by Rebecca Colnar, Article donated by the mane points horse resource center.

Marcia Kulak's horses are trained to compete at the international level of three-day eventing. They may be machine-like when it comes to winning medals, but they're not machines.

"Immediately after the competition, they get a few light days," the rider and trainer says. "After that, I ride them easily for five or six days each week for about two weeks. Then I'll continue hacking--not doing any real work, but keeping them moving," Kulak advises.

"Keep horses moving" is her mantra, and as much turnout as possible is ideal for the freshening horse. Sometimes. "You need to keep in mind that you don't want to stress the horse," Kulak cautions. "If the weather isn't conducive to all-day turnout--say there is searing heat and lots of flies--you might keep him in during the hot afternoons.

"I don't think it's a service for horses to be beating the heat and the flies. That goes for being turned out when it's excessively wet, cold and windy. If you're giving them a break, they need a place that's comfortable and peaceful. Turnout is good when it's a positive experience for horses," Kulak says.

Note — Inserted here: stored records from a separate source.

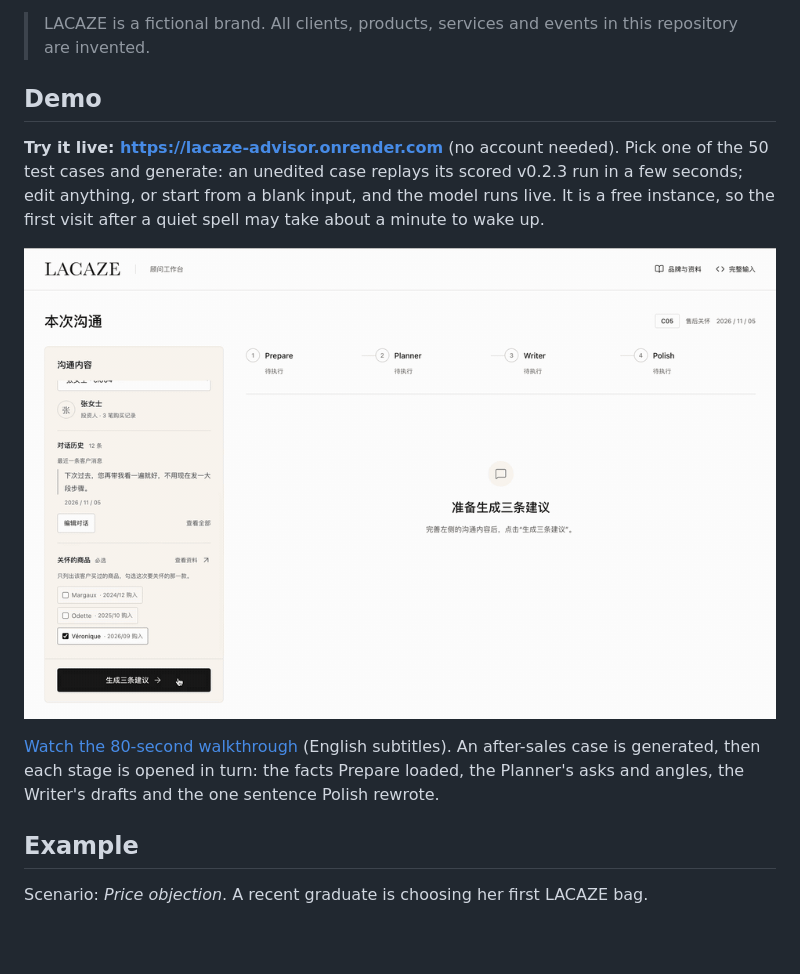
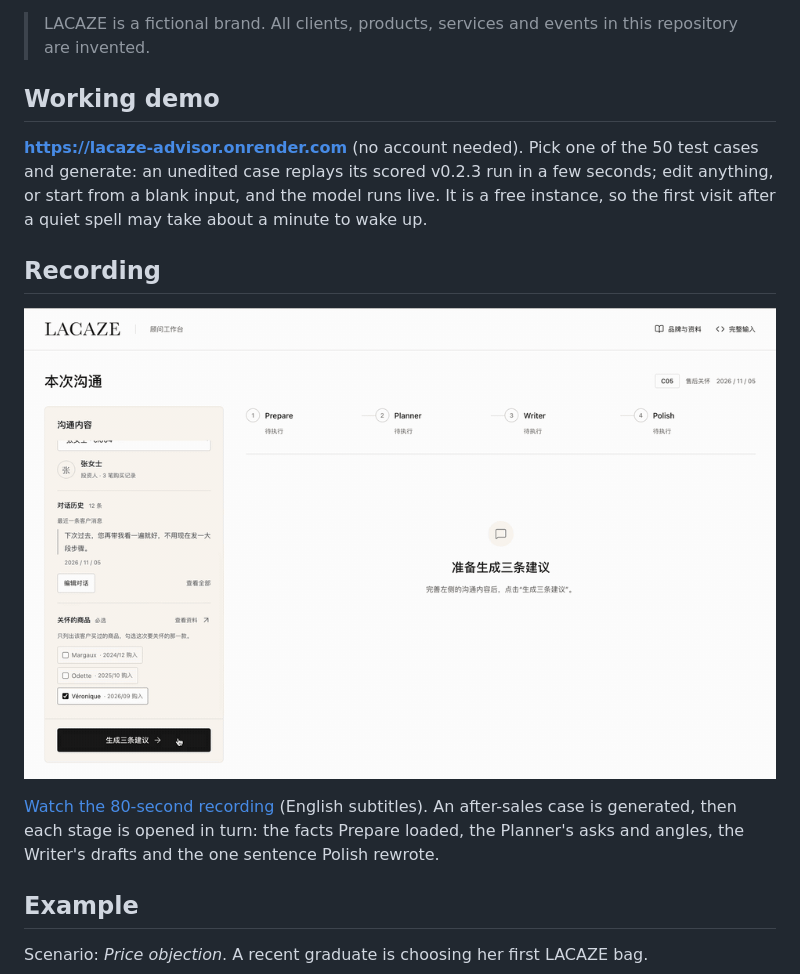
Before and after one commit to Jamieee0531/lacaze-advisor, a Markdown page: README.md, the part around the change. GitHub-like rendering; blank space fills up the shorter version.

Commit message:
docs: name the hosted app and the video as the brief does
Working demo for the site, Recording for the video; the video files are
renamed to match.

Co-Authored-By: Claude Opus 5.5 <noreply@anthropic.com>

```diff
--- a/README.md
+++ b/README.md
@@ -13,13 +13,15 @@ Given a client, the conversation so far and a scenario, it returns three candida
 
 > LACAZE is a fictional brand. All clients, products, services and events in this repository are invented.
 
-## Demo
+## Working demo
 
-**Try it live: https://lacaze-advisor.onrender.com** (no account needed). Pick one of the 50 test cases and generate: an unedited case replays its scored v0.2.3 run in a few seconds; edit anything, or start from a blank input, and the model runs live. It is a free instance, so the first visit after a quiet spell may take about a minute to wake up.
+**https://lacaze-advisor.onrender.com** (no account needed). Pick one of the 50 test cases and generate: an unedited case replays its scored v0.2.3 run in a few seconds; edit anything, or start from a blank input, and the model runs live. It is a free instance, so the first visit after a quiet spell may take about a minute to wake up.
 
-[![The workbench generating three drafts for case C05](assets/demo-preview.gif)](assets/demo.mp4)
+## Recording
 
-[Watch the 80-second walkthrough](assets/demo.mp4) (English subtitles). An after-sales case is generated, then each stage is opened in turn: the facts Prepare loaded, the Planner's asks and angles, the Writer's drafts and the one sentence Polish rewrote.
+[![The workbench generating three drafts for case C05](assets/recording-preview.gif)](assets/recording.mp4)
+
+[Watch the 80-second recording](assets/recording.mp4) (English subtitles). An after-sales case is generated, then each stage is opened in turn: the facts Prepare loaded, the Planner's asks and angles, the Writer's drafts and the one sentence Polish rewrote.
 
 ## Example
 
```
Also changed, not shown: assets/recording-preview.gif (renamed from assets/demo-preview.gif), 2 other files.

The New York and Florida resident says it's best to combine turnout with riding. "Vacation to a horse can mean a modified training regime and schedule. Standing in a stall day after day is not a vacation to a horse. Do anything you can to minimize the stress in their lives, but maximize their need for freedom to roll, buck and play. That improves their physical and mental outlook on life. It's a very pleasant break for a horse."

Minimize the amount of training you do. Walk on a loose rein in a pleasant countryside with good footing, Kulak says. But don't get carried away with time off. "I certainly am not a believer in giving a sound horse two or three months off at a time," she explains.

Feed a higher-quality forage and less concentrate or grain during vacation, Kulak counsels. "High-quality hay is very important, with a minimal amount of grain added for that horse's body type and work level.

"If you are reducing the amount of output from a horse, that horse should be on pasture more, and the feed adjusted accordingly. Gradually reduce grain over a week," she says.

Another point Kulak stresses is that good-quality hay reduces the boredom factor of a stalled horse.

"We like to have something in front of horses all the time. If you're in a situation where horses can have forage or hay 24-hours a day, that's very important. Horses were meant to be eating 22 hours a day. We try to make them conform to our lifestyle and schedules, and that's not really ideal," she says.

Resting a horse also means you still play close attention to equine maintenance, including grooming and shoeing. Regular deworming must be continued, as well as proper dental care.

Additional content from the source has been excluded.